Drug Trafficking Defense Lawyer in West Roxbury
Any Massachusetts Criminal Defense Lawyer will tell you that he or she loves a case like this one. Whenever a Search Warrant is executed at a home at a time when the defendant is not present there is a real chance that a jury can be convinced to acquit the defendant. Jurors want significant proof before they convict someone of a major crime. And yes, Drug Trafficking in Massachusetts is a major crime. Jurors know this. They know that drug trafficking convictions implicate mandatory minimum jail sentences. As such, juries want proof that the accused committed the crime for which he stands trial. They want fingerprints or DNA on the drugs or on the Drug Paraphernalia. The district attorney will likely have papers found in the home linking the accused to the property. But in all likelihood there will be ample evidence that others lived in or had access to the home. Utility bills, rental agreements, mail, personal effects, clothing and things of that nature will not all point to the defendant as the person responsible for trafficking these drugs. If the prosecution has evidence that the defendant was observed engaging in what are believed to be drug activities around the time the warrant was issued the jury will wonder why he was not arrested at that time. This concern often leads to not guilty verdicts. The failure to arrest suspects in drug cases at the time of the crime can be fatal to the prosecutor’s case. The delay between finding the drugs and arresting the defendant works to the defendant’s advantage in this situation.
For over twenty five years we have handled hundreds of Drug Cases in Massachusetts and other states.

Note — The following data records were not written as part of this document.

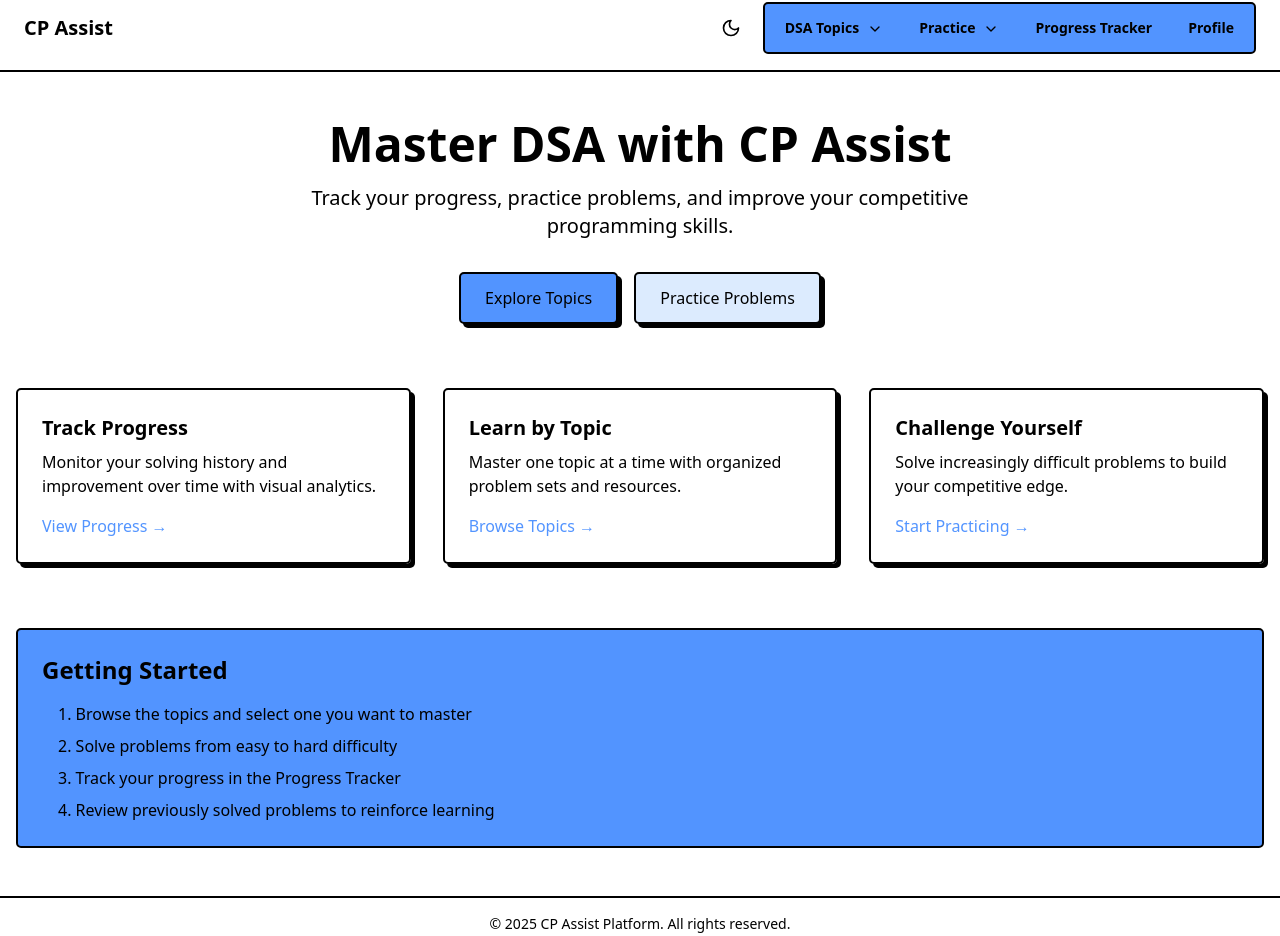
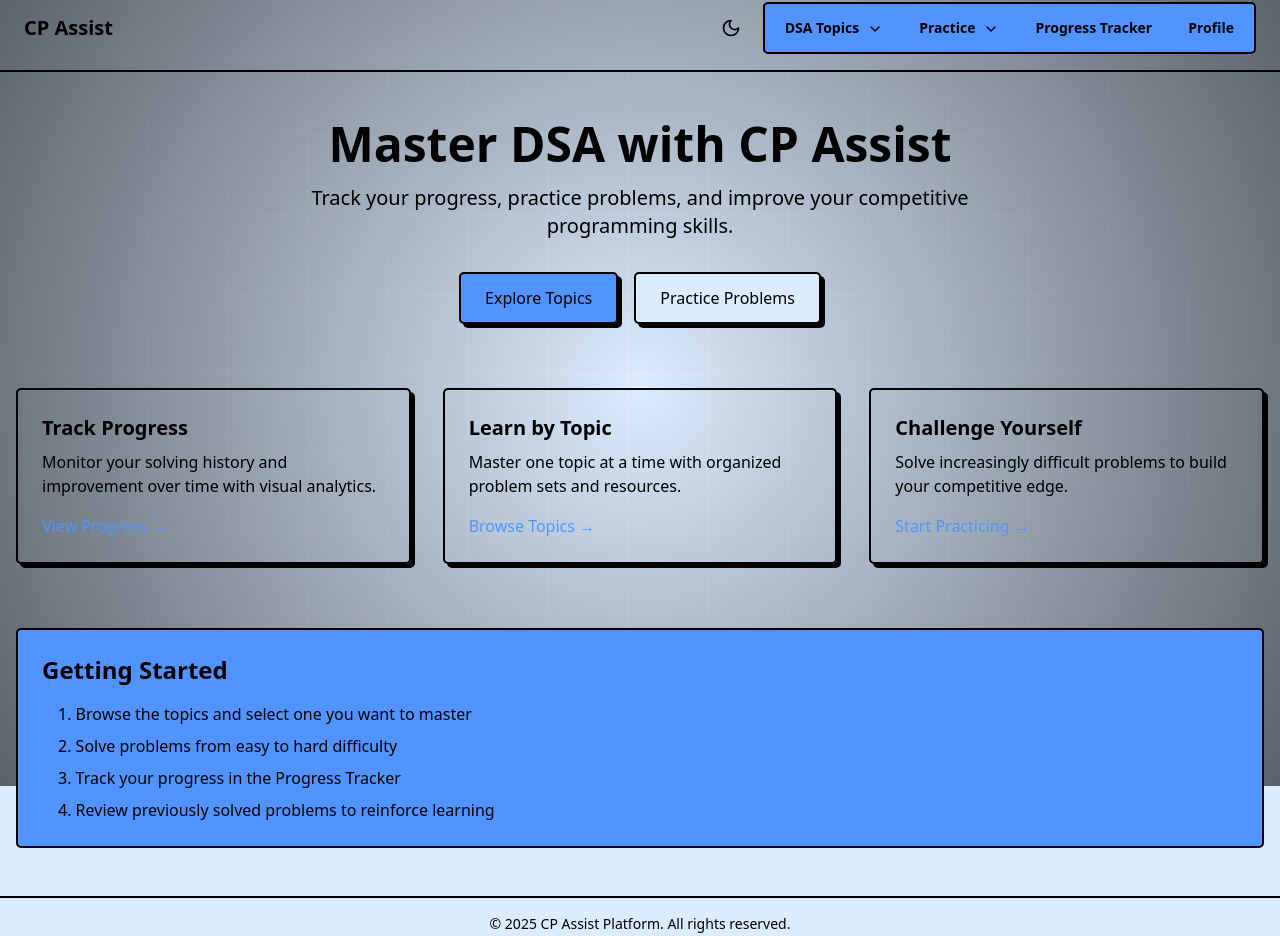
Before and after one commit to Arnab-Afk/cpassist, a React (Vite) app in the folder frontend/: page / in a window 1280 px wide. Shown: the part 14-950 px from the top of the page. Built offline with nearby package versions, Linux system fonts and the light colour scheme.

Commit message:
feat: Integrate BackgroundSquares component and enhance layout styling

```diff
--- a/frontend/src/App.tsx
+++ b/frontend/src/App.tsx
@@ -6,6 +6,7 @@ import TopicsPage from './pages/TopicsPage';
 import QuestionsPage from './pages/QuestionsPage';
 import ProgressTrackerPage from './pages/ProgressTrackerPage';
 import ProfilePage from './pages/ProfilePage';
+import BackgroundSquares from './components/BackgroundSquares';
 
 // Import navigation menu and theme components
 import MainNavigationMenu from './components/NavigationMenu';
@@ -16,8 +17,11 @@ function App() {
   return (
     <ThemeProvider>
       <Router>
-        <div className="min-h-screen flex flex-col bg-white dark:bg-gray-900 text-black dark:text-white">
-          <header className="py-4 px-6 border-b-2 border-border">
+        {/* Background Squares */}
+        <BackgroundSquares />
+
+        <div className="min-h-screen flex flex-col bg-transparent dark:bg-gray-900/90 text-black dark:text-white">
+          <header className="py-4 px-6 border-b-2 border-border backdrop-blur-sm">
             <div className="container mx-auto flex justify-between items-center">
               <a href="/" className="text-xl font-bold">CP Assist</a>
               <div className="flex items-center gap-4">
@@ -27,7 +31,8 @@ function App() {
             </div>
           </header>
 
-          <main className="flex-grow py-4">
+          {/* Rest of your app */}
+          <main className="flex-grow py-4 z-10">
             <Routes>
               <Route path="/" element={<HomePage />} />
               <Route path="/topics" element={<TopicsPage />} />
@@ -39,7 +44,7 @@ function App() {
             </Routes>
           </main>
 
-          <footer className="py-4 px-6 border-t-2 border-border">
+          <footer className="py-4 px-6 border-t-2 border-border backdrop-blur-sm">
             <div className="container mx-auto text-center text-sm">
               <p>© {new Date().getFullYear()} CP Assist Platform. All rights reserved.</p>
               <p className="text-foreground/70">A platform for competitive programmers to practice and track DSA problems.</p>
```
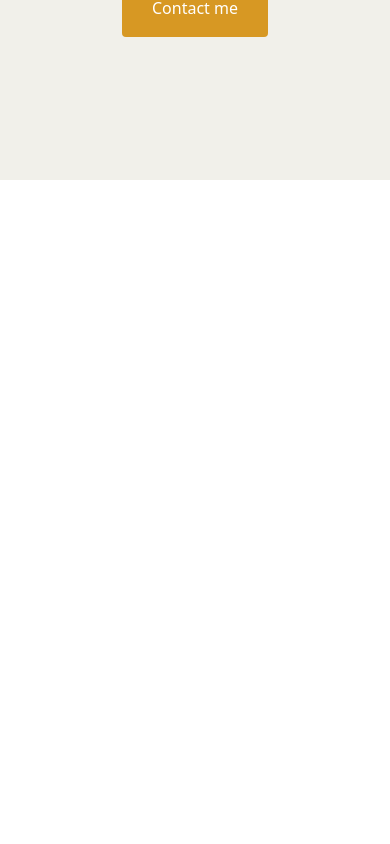
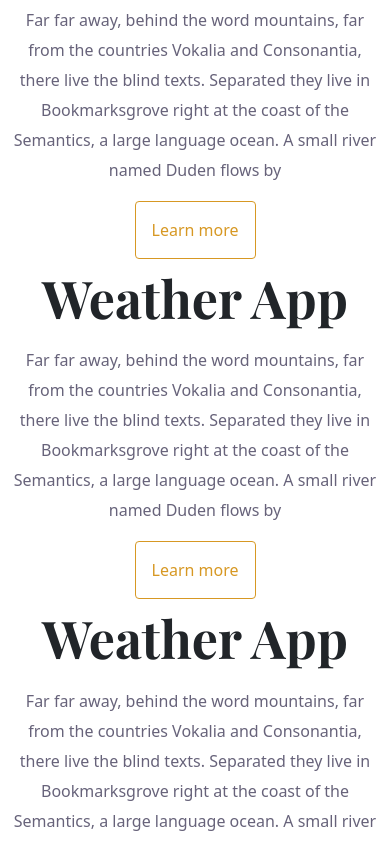
Before and after one commit to soniangn/Portfolio, a plain HTML site: page index.html in a window 390 px wide. Shown: the part 595-1439 px from the top of the page. Before the commit the page ends 844 px from the top, so only its background shows below. Drawn offline with nearby package versions, Linux system fonts and the light colour scheme.

Commit message:
Finished the projects section and made it responsive

```diff
--- a/index.html
+++ b/index.html
@@ -30,8 +30,76 @@
     <div class="presentation">
       <p>Hello I am</p>
       <h1>Sonia Nguyen</h1>
-      <h2 class="mb-5">Front-end developer, based in Toulouse</h2>
+      <h2 class="mb-5 p-3">Front-end developer, based in Toulouse</h2>
       <a href="#" class="button">Contact me</a>
+    </div>
+    <div class="projects">
+      <p class="text-center mt-4">My projects</p>
+      <div class="container">
+        <div class="row">
+          <div class="col d-none d-lg-block">
+            <img
+              class="img-fluid mt-5"
+              src="/images/weather.png"
+              alt="Weather app preview"
+            />
+          </div>
+          <div class="col">
+            <div class="project-description">
+              <h2 class="p-2">Weather App</h2>
+              <p class="app-paragraphs">
+                Far far away, behind the word mountains, far from the countries
+                Vokalia and Consonantia, there live the blind texts. Separated
+                they live in Bookmarksgrove right at the coast of the Semantics,
+                a large language ocean. A small river named Duden flows by
+              </p>
+              <a href="#" class="btn app-button p-3">Learn more</a>
+            </div>
+          </div>
+        </div>
+        <div class="row">
+          <div class="col">
+            <div class="project-description">
+              <h2 class="p-2">Weather App</h2>
+              <p class="app-paragraphs">
+                Far far away, behind the word mountains, far from the countries
+                Vokalia and Consonantia, there live the blind texts. Separated
+                they live in Bookmarksgrove right at the coast of the Semantics,
+                a large language ocean. A small river named Duden flows by
+              </p>
+              <a href="#" class="btn app-button p-3">Learn more</a>
+            </div>
+          </div>
+          <div class="col d-none d-lg-block">
+            <img
+              class="img-fluid mt-5"
+              src="/images/weather.png"
+              alt="Weather app preview"
+            />
+          </div>
+        </div>
+        <div class="row">
+          <div class="col d-none d-lg-block">
+            <img
+              class="img-fluid mt-5"
+              src="/images/weather.png"
+              alt="Weather app preview"
+            />
+          </div>
+          <div class="col">
+            <div class="project-description">
+              <h2 class="p-2">Weather App</h2>
+              <p class="app-paragraphs">
+                Far far away, behind the word mountains, far from the countries
+                Vokalia and Consonantia, there live the blind texts. Separated
+                they live in Bookmarksgrove right at the coast of the Semantics,
+                a large language ocean. A small river named Duden flows by
+              </p>
+              <a href="#" class="btn app-button p-3">Learn more</a>
+            </div>
+          </div>
+        </div>
+      </div>
     </div>
   </body>
 </html>
--- a/style.css
+++ b/style.css
@@ -45,3 +45,52 @@ h2 {
 .button:hover {
   color: #752413;
 }
+
+.project-description {
+  padding: 90px 60px;
+}
+
+.projects h2 {
+  font-size: 52px;
+  font-family: var(--heading-font);
+}
+
+.app-paragraphs {
+  font-size: 16px;
+  line-height: 30px;
+  color: #272142;
+  opacity: 70%;
+}
+
+.app-button {
+  border: 1px solid var(--tertiary-color);
+  border-radius: 4px;
+  padding: 18px 30px;
+  text-decoration: none;
+  color: var(--tertiary-color);
+}
+
+.projects img {
+  vertical-align: center;
+}
+
+@media (max-width: 650px) {
+  .project-description {
+    padding: 0;
+    text-align: center;
+  }
+
+  h1 {
+    font-size: 54px;
+    line-height: 1;
+  }
+
+  .presentation {
+    text-align: center;
+    padding: 60px 30px;
+  }
+
+  .presentation h2 {
+    font-size: 24px;
+  }
+}
```
Also changed, not shown: images/weather.png (added).
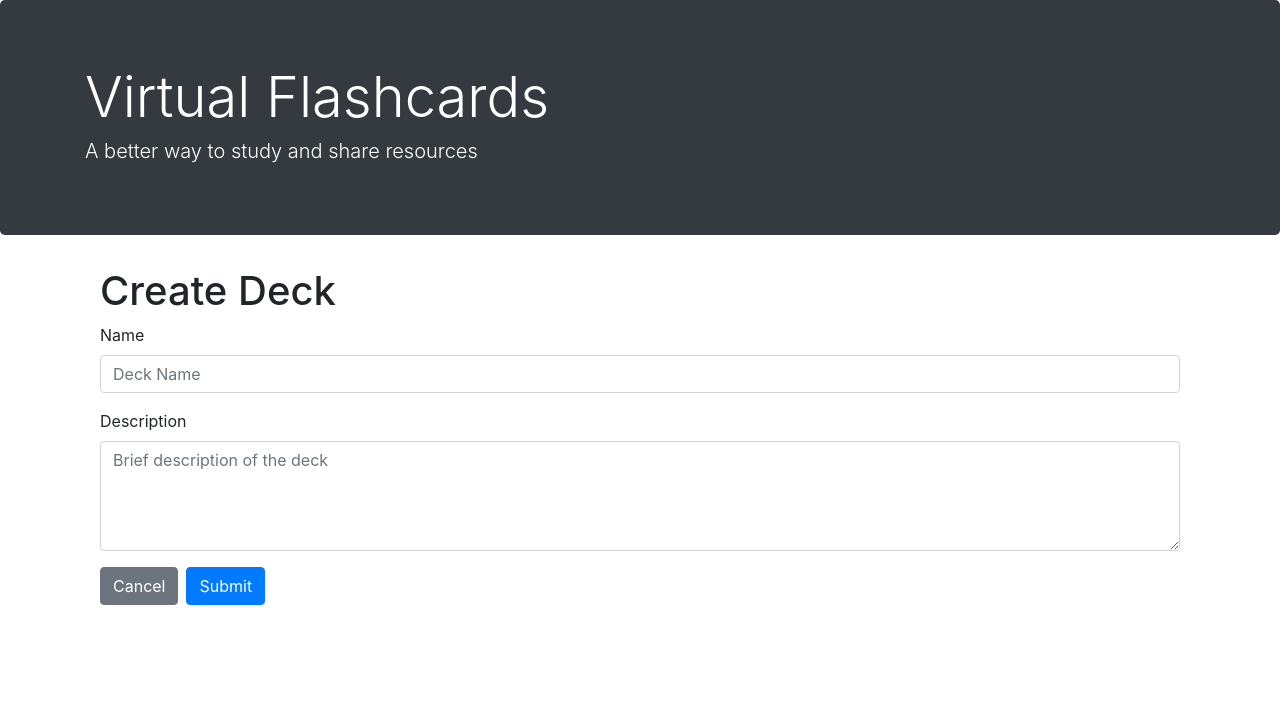
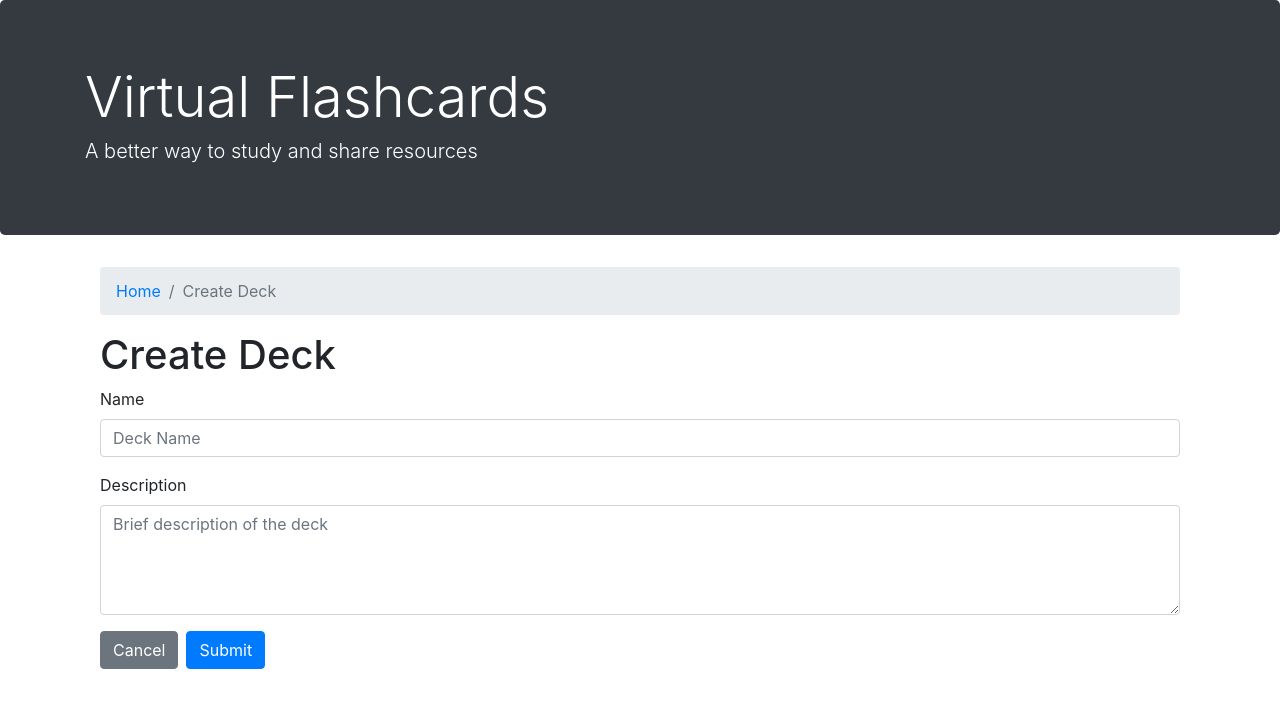
Before and after one commit to the-coding-forester/flashcard-application, a React (Create React App) app: page /decks/new in a window 1280 px wide. Shown: the top 708 px of the page. Built offline with nearby package versions, Linux system fonts and the light colour scheme; a web font is replaced by a local one.

Commit message:
Adding breadcrumb component

```diff
--- a/src/Decks/CreateDeckPage.js
+++ b/src/Decks/CreateDeckPage.js
@@ -1,5 +1,6 @@
 import React, { useState } from "react";
 import { useHistory } from "react-router";
+import Breadcrumb from "../Layout/Breadcrumb";
 import { createDeck } from "../utils/api";
 import DeckForm from './DeckForm';
 
@@ -8,7 +9,6 @@ function CreateDeckPage() {
 
   const [name, setName] = useState("");
   const [description, setDescription] = useState("");
-
 
   const handleCreateDeck = async () => {
     const newDeck = await createDeck({ name, description });
@@ -23,8 +23,13 @@ function CreateDeckPage() {
     history.push("/");
   }
 
+  const pathArray = [{ name: "Create Deck", link: "/decks/new" }]
+
   return (
     <div className="container">
+      <Breadcrumb
+        pathArray={pathArray}
+      />
       <h1>Create Deck</h1>
 
       <DeckForm
```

We know how to defend cases like this one. Our success rate is unrivaled. Call us now to talk about your case at 617-263-6800. You can email us as well.